The lecture is free and open to the public.
Sapirstein’s lecture, titled “Doric Architecture and Egypt,” will discuss the origins of Greek monumental architecture, focusing especially on how the form and decoration of the Classical Greek temple, such as the Parthenon, finds its origins in the ancient Near East, in particular Egypt.
The Doric architectural style from ancient Greece is one of the most successful and influential architectural systems in history. Although we can date the earliest remains of Doric monuments to the decades around 600 B.C., today there is little consensus about how the style was developed. After centuries without any tradition of monumental architecture, Greeks appear to have begun constructing enormous stone monuments surrounded by dozens of Doric columns—which supported a standardized entablature with a triglyph-metope frieze, geison and pediment.
In the talk, Sapirstein re-examines the problem of Doric origins as a potential case of cultural transmission. The Doric temple emerged at the end of a period when Greeks were in frequent contact with Egypt. Sapirstein argues that the scholarship on Greek architecture has, up to now, downplayed the many striking similarities between early Doric temples and Egyptian and other Near Eastern monuments. Like contemporary Greek painting, sculpture and even Ionic architecture, people can view the Doric temple as another example of Greeks creatively adapting and re-mixing decorative systems and practical techniques that they learned from the cultures of the Eastern Mediterranean.

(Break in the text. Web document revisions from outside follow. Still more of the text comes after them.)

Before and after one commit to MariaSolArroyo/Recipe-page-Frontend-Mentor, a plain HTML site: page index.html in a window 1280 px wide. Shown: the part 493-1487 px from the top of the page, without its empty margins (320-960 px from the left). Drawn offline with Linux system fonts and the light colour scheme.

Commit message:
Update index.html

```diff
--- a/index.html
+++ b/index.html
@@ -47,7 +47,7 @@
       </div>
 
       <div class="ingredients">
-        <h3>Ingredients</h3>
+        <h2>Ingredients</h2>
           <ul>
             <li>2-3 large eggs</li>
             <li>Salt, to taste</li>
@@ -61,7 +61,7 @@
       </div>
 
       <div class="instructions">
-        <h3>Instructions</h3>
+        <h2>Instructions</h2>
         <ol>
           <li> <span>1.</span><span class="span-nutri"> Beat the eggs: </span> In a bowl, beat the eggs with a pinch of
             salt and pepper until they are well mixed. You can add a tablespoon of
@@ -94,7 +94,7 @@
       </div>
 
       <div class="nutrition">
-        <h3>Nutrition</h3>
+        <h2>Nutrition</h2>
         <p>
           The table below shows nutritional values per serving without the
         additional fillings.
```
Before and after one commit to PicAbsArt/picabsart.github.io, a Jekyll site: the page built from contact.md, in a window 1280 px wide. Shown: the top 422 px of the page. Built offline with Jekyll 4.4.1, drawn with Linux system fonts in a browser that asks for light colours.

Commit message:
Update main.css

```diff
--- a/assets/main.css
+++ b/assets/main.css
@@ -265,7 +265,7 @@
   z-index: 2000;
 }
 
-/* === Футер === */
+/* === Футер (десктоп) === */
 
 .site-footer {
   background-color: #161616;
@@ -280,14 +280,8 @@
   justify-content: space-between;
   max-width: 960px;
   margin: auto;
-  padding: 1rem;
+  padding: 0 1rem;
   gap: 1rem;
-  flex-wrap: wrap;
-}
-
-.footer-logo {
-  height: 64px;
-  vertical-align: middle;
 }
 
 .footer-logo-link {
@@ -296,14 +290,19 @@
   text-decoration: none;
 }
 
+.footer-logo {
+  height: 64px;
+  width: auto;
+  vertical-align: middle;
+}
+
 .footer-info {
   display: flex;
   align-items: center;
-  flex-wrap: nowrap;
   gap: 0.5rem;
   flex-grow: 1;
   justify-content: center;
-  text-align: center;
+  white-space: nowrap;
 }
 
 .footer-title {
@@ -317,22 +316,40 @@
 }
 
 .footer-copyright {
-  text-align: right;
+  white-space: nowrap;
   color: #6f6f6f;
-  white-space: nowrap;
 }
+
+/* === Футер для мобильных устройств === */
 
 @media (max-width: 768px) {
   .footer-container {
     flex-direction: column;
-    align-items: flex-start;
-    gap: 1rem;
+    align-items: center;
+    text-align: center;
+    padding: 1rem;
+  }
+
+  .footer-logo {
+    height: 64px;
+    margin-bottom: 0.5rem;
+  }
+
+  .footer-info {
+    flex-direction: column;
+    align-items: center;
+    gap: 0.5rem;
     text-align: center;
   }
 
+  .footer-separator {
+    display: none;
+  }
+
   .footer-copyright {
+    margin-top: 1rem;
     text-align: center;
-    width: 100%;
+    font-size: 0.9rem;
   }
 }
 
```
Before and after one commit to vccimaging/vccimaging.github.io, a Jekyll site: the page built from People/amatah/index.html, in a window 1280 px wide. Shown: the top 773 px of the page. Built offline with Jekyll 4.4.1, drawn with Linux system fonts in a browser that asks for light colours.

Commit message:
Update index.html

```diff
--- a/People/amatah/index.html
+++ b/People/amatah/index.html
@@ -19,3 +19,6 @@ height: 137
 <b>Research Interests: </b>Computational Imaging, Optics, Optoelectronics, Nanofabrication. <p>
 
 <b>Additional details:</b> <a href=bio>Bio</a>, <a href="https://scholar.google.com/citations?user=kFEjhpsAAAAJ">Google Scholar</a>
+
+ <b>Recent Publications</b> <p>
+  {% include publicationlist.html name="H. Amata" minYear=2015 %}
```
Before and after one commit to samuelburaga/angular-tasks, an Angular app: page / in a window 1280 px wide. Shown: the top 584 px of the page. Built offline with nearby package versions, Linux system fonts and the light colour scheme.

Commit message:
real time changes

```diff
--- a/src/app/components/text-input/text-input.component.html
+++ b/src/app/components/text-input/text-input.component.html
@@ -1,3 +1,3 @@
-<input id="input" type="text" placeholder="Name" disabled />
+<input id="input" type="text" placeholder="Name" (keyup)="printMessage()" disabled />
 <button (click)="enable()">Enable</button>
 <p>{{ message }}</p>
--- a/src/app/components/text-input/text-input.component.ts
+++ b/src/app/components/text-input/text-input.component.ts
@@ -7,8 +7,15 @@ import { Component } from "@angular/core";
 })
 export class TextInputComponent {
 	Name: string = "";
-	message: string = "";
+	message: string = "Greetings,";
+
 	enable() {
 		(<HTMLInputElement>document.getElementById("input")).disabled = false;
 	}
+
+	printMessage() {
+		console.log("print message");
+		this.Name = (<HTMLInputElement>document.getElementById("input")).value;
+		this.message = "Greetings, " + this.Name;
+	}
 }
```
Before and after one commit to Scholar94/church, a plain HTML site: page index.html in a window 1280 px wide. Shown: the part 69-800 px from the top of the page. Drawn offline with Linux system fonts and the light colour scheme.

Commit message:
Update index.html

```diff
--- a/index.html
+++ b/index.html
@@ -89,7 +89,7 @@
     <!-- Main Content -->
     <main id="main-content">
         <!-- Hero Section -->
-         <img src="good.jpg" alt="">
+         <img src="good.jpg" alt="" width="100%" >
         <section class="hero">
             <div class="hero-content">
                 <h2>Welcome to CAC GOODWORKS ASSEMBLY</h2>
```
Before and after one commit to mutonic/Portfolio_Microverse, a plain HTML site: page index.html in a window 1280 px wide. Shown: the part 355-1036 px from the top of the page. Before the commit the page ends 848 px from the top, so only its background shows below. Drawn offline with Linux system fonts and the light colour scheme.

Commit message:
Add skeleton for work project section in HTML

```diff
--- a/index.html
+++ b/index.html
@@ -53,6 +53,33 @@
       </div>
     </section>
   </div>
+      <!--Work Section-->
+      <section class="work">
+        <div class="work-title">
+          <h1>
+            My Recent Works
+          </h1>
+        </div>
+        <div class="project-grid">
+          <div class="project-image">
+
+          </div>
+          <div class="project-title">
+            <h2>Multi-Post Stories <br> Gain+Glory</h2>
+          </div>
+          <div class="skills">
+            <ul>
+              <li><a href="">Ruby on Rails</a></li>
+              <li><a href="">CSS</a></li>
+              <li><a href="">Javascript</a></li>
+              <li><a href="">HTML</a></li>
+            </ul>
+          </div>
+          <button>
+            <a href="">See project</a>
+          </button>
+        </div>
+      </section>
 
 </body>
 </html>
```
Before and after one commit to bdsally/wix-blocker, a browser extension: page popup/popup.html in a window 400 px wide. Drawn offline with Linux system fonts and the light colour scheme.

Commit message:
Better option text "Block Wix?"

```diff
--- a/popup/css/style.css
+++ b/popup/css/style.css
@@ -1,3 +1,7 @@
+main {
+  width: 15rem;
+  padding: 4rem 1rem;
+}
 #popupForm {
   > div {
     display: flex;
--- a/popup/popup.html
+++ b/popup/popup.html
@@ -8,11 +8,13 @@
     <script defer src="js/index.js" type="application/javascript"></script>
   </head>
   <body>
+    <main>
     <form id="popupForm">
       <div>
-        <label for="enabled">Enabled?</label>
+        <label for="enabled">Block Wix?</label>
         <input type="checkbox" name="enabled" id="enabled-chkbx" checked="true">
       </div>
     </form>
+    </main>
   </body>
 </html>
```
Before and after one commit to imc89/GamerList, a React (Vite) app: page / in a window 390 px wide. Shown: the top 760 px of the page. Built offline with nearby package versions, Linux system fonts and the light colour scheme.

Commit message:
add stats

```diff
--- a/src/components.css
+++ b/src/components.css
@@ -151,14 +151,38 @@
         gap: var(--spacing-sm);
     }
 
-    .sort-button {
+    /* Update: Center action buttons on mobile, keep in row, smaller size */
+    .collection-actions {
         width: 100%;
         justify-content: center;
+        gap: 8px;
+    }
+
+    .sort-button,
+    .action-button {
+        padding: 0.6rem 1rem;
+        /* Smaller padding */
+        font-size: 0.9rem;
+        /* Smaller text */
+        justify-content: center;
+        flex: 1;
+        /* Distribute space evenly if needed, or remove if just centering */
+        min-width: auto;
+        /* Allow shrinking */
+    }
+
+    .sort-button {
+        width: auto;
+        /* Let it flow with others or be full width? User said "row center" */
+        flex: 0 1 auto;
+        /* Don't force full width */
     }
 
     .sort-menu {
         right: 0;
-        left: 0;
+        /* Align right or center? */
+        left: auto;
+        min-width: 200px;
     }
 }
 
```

Sapirstein joined the UNL faculty after postdoctoral research in Israel, Greece and the University of Pennsylvania. As an art historian and archaeologist, his areas of specialization are Greek architecture and digital documentation and reconstruction. A major focus of his research is the emergence of monumental architecture from the 8th to 5th centuries B.C. at Greek sanctuaries and settlements in the mainland, Italy, and Turkey. He has been involved in fieldwork at many sites in the Mediterranean, including Corinth, Corfu, Didyma, Olympia and Sardis. With a background in studio art, design and computer analysis, another significant aspect of Sapirstein’s research is the exploration of advanced digital technologies for the recording, reconstruction and visualization of antiquity. He has published on Greek roofing systems from monumental Archaic temples, the Athenian pottery industry and methodology. He is principal investigator of two recent digital projects in Greece: the Digital Archaic Heraion Project at Mon Repos, Corfu, and a restudy of the Hera temple at Olympia.
UNL, the Department of Art and Art History at UNL and the Lincoln-Omaha Society of the Archaeological Institute of America will sponsor Sapirstein’s lecture. The AIA is North America’s oldest and largest archaeological organization.